What is clear is that the need for open access, and the failure of the traditional model of scientific publishing to make full use of the internet’s potential in this respect, are no longer issues of interest only to librarians or to activists These issues are now recognized to be important ones that all serious research institutions need to consider. The recent steps taken by Harvard and Berkeley show that universities are just as willing as research funders to take a stand on this issue. Open access is no longer just a nice idea, but is a concrete objective and over the course of 2008, the key focus will be not on rhetoric, but on the practical issues necessary to make wide-scale open access a reality.

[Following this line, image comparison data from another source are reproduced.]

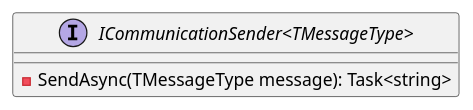
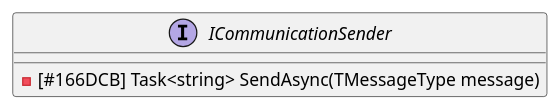
Before and after one commit to mwwhited-forks/dotnet-libs: the first of 2 diagrams in docs/generated/Framework/Eliassen.Communications.Abstractions/Services/Documentation.md, drawn with PlantUML. The commit also changed other lines of this file and 444 other files, not shown here.

````diff
--- a/docs/generated/Framework/Eliassen.Communications.Abstractions/Services/Documentation.md
+++ b/docs/generated/Framework/Eliassen.Communications.Abstractions/Services/Documentation.md
@@ -24,8 +34,7 @@
 ```plantuml
 @startuml
-interface "ICommunicationSender<TMessageType>" {
-  - SendAsync(TMessageType message): Task<string>
+interface "ICommunicationSender" {
+  -[#166DCB] Task<string> SendAsync(TMessageType message)
 }
-
 @enduml
 ```
````
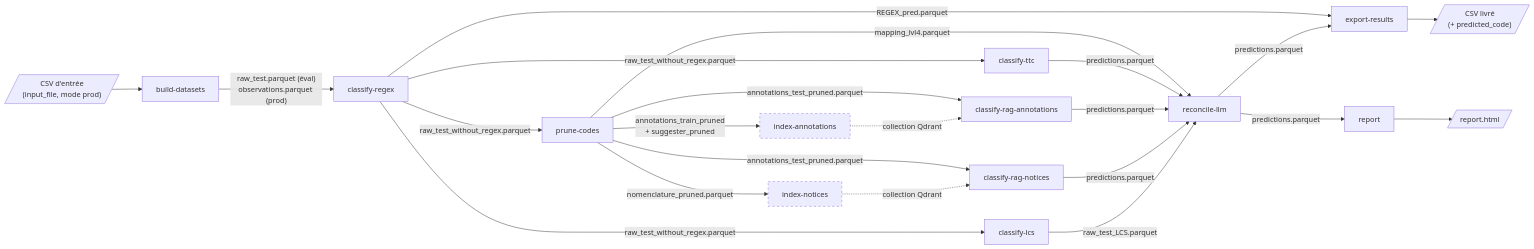
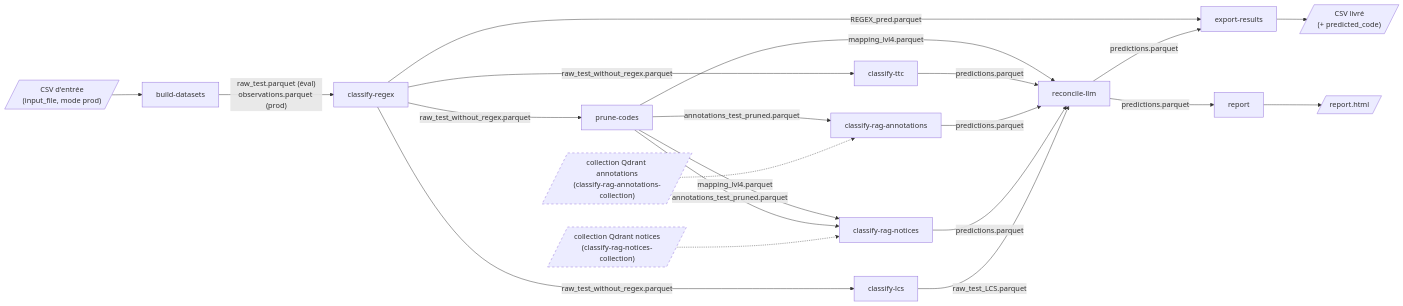
One commit to InseeFrLab/codif-coicop-bdf changed the diagram in docs/index.qmd. Above: the diagram before and after it, drawn with Mermaid. The commit also changed other lines of this file and 23 other files, not shown here.

````diff
--- a/docs/index.qmd
+++ b/docs/index.qmd
@@ -63,26 +63,25 @@
 ```{mermaid}
 flowchart LR
   input[/"CSV d'entrée<br/>(input_file, mode prod)"/] --> PRE[build-datasets]
   PRE -- "raw_test.parquet (éval)<br/>observations.parquet (prod)" --> REG[classify-regex]
   REG -- raw_test_without_regex.parquet --> PRU[prune-codes]
   REG -- raw_test_without_regex.parquet --> LCS[classify-lcs]
   REG -- raw_test_without_regex.parquet --> TTC[classify-ttc]
-  PRU -- nomenclature_pruned.parquet --> VDB[index-notices]
-  PRU -- "annotations_train_pruned<br/>+ suggester_pruned" --> VDBA[index-annotations]
-  VDB -.->|"collection Qdrant"| RAG[classify-rag-notices]
-  VDBA -.->|"collection Qdrant"| RAGA[classify-rag-annotations]
+  VDB[/"collection Qdrant notices<br/>(classify-rag-notices-collection)"/] -.-> RAG[classify-rag-notices]
+  VDBA[/"collection Qdrant annotations<br/>(classify-rag-annotations-collection)"/] -.-> RAGA[classify-rag-annotations]
   PRU -- annotations_test_pruned.parquet --> RAG
   PRU -- annotations_test_pruned.parquet --> RAGA
+  PRU -- mapping_lvl4.parquet --> RAG
   LCS -- raw_test_LCS.parquet --> DEC[reconcile-llm]
   RAG -- predictions.parquet --> DEC
   RAGA -- predictions.parquet --> DEC
   TTC -- predictions.parquet --> DEC
   PRU -- mapping_lvl4.parquet --> DEC
   DEC -- predictions.parquet --> FIN[export-results]
   REG -- REGEX_pred.parquet --> FIN
   DEC -- predictions.parquet --> REP[report]
   FIN --> out[/"CSV livré<br/>(+ predicted_code)"/]
   REP --> html[/report.html/]
   style VDB stroke-dasharray: 5 5
   style VDBA stroke-dasharray: 5 5
 ```
````
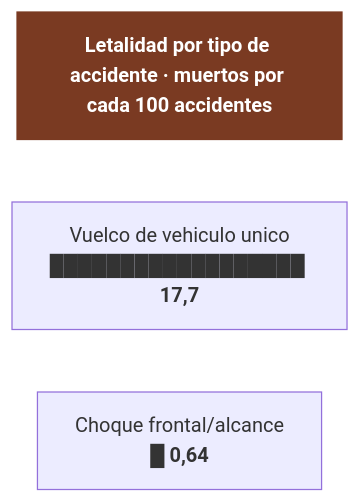
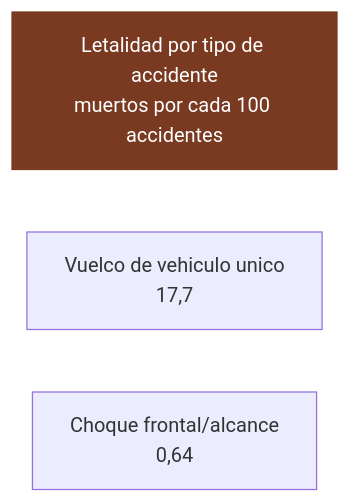
The first of 3 diagrams in 06-conduccion.md (morandeirachema/namibia), drawn with Mermaid before and after one commit. The commit also changed other lines of this file and 14 other files, not shown here.

Commit message:
Arreglar el renderizado de los diagramas en GitHub: fuera emojis, negritas y barras ASCII de dentro de los nodos, que descuadraban la medida y recortaban el texto

````diff
--- a/06-conduccion.md
+++ b/06-conduccion.md
@@ -32,9 +32,9 @@
 ```mermaid
 flowchart TD
-    T["<b>Letalidad por tipo de accidente · muertos por cada 100 accidentes</b>"]
-    n0["Vuelco de vehiculo unico<br/>██████████████████ <b>17,7</b>"]
-    n1["Choque frontal/alcance<br/>█ <b>0,64</b>"]
+    T["Letalidad por tipo de accidente<br/>muertos por cada 100 accidentes"]
+    n0["Vuelco de vehiculo unico<br/>17,7"]
+    n1["Choque frontal/alcance<br/>0,64"]
     T ~~~ n0
     n0 ~~~ n1
     style T fill:#7a3a22,color:#fff,stroke:#7a3a22
 ```
````
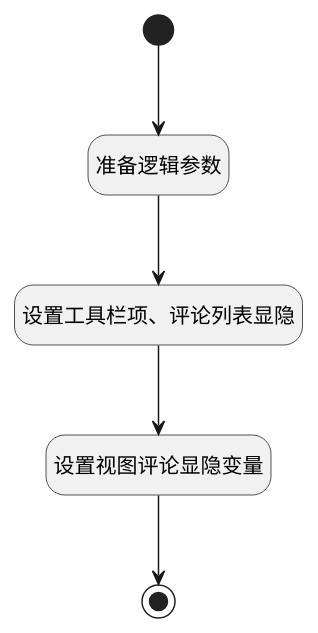
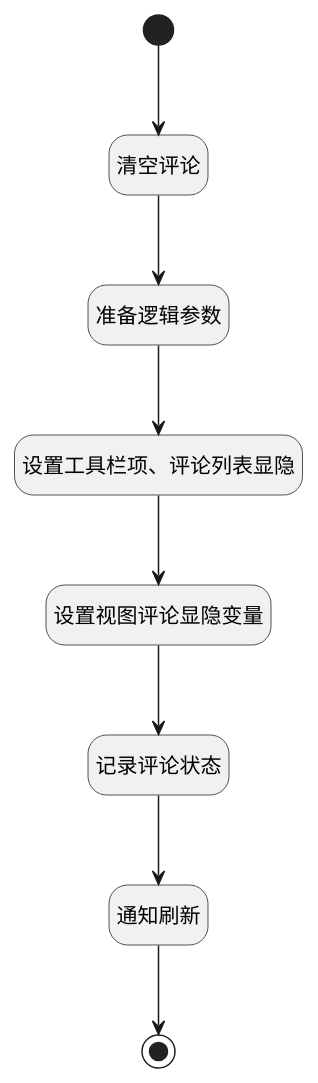
Before and after one commit to iBizLab/plm: the diagram in doc/docsify/module/Wiki/article_page/uilogic/close_comment.md, drawn with PlantUML. The commit also changed other lines of this file and 1656 other files, not shown here.

````diff
--- a/doc/docsify/module/Wiki/article_page/uilogic/close_comment.md
+++ b/doc/docsify/module/Wiki/article_page/uilogic/close_comment.md
@@ -7,25 +7,31 @@
 ```plantuml
 @startuml
 hide footbox
 <style>
 root {
   HyperlinkColor #42b983
 }
 </style>
 
 hide empty description
 state "开始" as Begin <<start>> [[$./close_comment#begin {开始}]]
+state "准备逻辑参数" as PREPAREJSPARAM1  [[$./close_comment#preparejsparam1 {准备逻辑参数}]]
 state "设置工具栏项、评论列表显隐" as PREPAREJSPARAM3  [[$./close_comment#preparejsparam3 {设置工具栏项、评论列表显隐}]]
+state "通知刷新" as RAWJSCODE2  [[$./close_comment#rawjscode2 {通知刷新}]]
 state "结束" as END1 <<end>> [[$./close_comment#end1 {结束}]]
-state "准备逻辑参数" as PREPAREJSPARAM1  [[$./close_comment#preparejsparam1 {准备逻辑参数}]]
+state "清空评论" as DEUIACTION1  [[$./close_comment#deuiaction1 {清空评论}]]
 state "设置视图评论显隐变量" as PREPAREJSPARAM4  [[$./close_comment#preparejsparam4 {设置视图评论显隐变量}]]
+state "记录评论状态" as RAWJSCODE1  [[$./close_comment#rawjscode1 {记录评论状态}]]
 
 
-Begin --> PREPAREJSPARAM1
+Begin --> DEUIACTION1
+DEUIACTION1 --> PREPAREJSPARAM1
 PREPAREJSPARAM1 --> PREPAREJSPARAM3
 PREPAREJSPARAM3 --> PREPAREJSPARAM4
-PREPAREJSPARAM4 --> END1
+PREPAREJSPARAM4 --> RAWJSCODE1
+RAWJSCODE1 --> RAWJSCODE2
+RAWJSCODE2 --> END1
 
 
 @enduml
 ```
````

Update: Here is the official announcement from Harvard 

  • http://users.ecs.soton.ac.uk/harnad/ stevan harnad

    Optimizing Harvard’s OA Mandate

    Here are a few small but crucial changes to the current wording of the Harvard OA Mandate that will immunize the deposit requirement against any opt-outs from the copyright-retention requirement. They will increase the probability that Harvard’s mandate will succeed and that it will be taken up by other universities (note the re-ordering of the clauses, and the addition of the italicized passages):

    Motion on behalf of the Provost’s Committee on Scholarly Publishing:

    The Faculty of Arts and Sciences of Harvard University is committed to disseminating the fruits of its research and scholarship as widely as possible. In keeping with that commitment, the Faculty adopts the following policy:

    [DEPOSIT MANDATE] To assist the University in providing Open Access to all scholarly articles published by its Faculty members, each Faculty member is required to provide, immediately upon acceptance for publication, an electronic copy of the final version of each article at no charge to the appropriate representative of the Provost’s Office in an appropriate format (such as PDF) specified by the Provost’s Office. This can be done either by depositing it directly in Harvard’s Institutional Repository or by emailing it to the Provost’s Office to be deposited on the author’s behalf.

    [COPYRIGHT RETENTION POLICY] Each Faculty member is also encouraged to grant to the President and Fellows of Harvard College permission to make available his or her scholarly articles and to exercise the copyright in those articles. In legal terms, the permission granted by each Faculty member is a nonexclusive, irrevocable, paid-up, worldwide license to exercise any and all rights under copyright relating to each of his or her scholarly articles, in any medium, and to authorize others to do the same, provided that the articles are not sold for a profit.

    [POLICY OPT-OUT CLAUSE] The copyright retention and licence-granting policy will apply to all scholarly articles written while the person is a member of the Faculty except for any articles completed before the adoption of this policy and any articles for which the Faculty member entered into an incompatible licensing or assignment agreement before the adoption of this policy. The Dean or the Dean’s designate will waive application of the policy for a particular article upon written request by a Faculty member explaining the need.

    The Office of the Dean will be responsible for interpreting this policy, resolving disputes concerning its interpretation and application, and recommending changes to the Faculty from time to time. The policy will be reviewed after three years and a report presented to the Faculty.

    Stevan Harnad
    American Scientist Open Access Forum

  • http://www.biomedcentral.com matthew cockerill

    Harvard’s move has generated a vast amount of comment and discussion around the web.

    Peter Suber’s open access blog has collated many links to much of this commentary. Particularly notable are several editorials calling for similar moves at other US academic institutions.

  • http://www.konotey-ahulu.com felix i d konotey-ahulu md(lond) frcp dtmh

    Congratulations! This will be of great help to African Institutions. Thank you.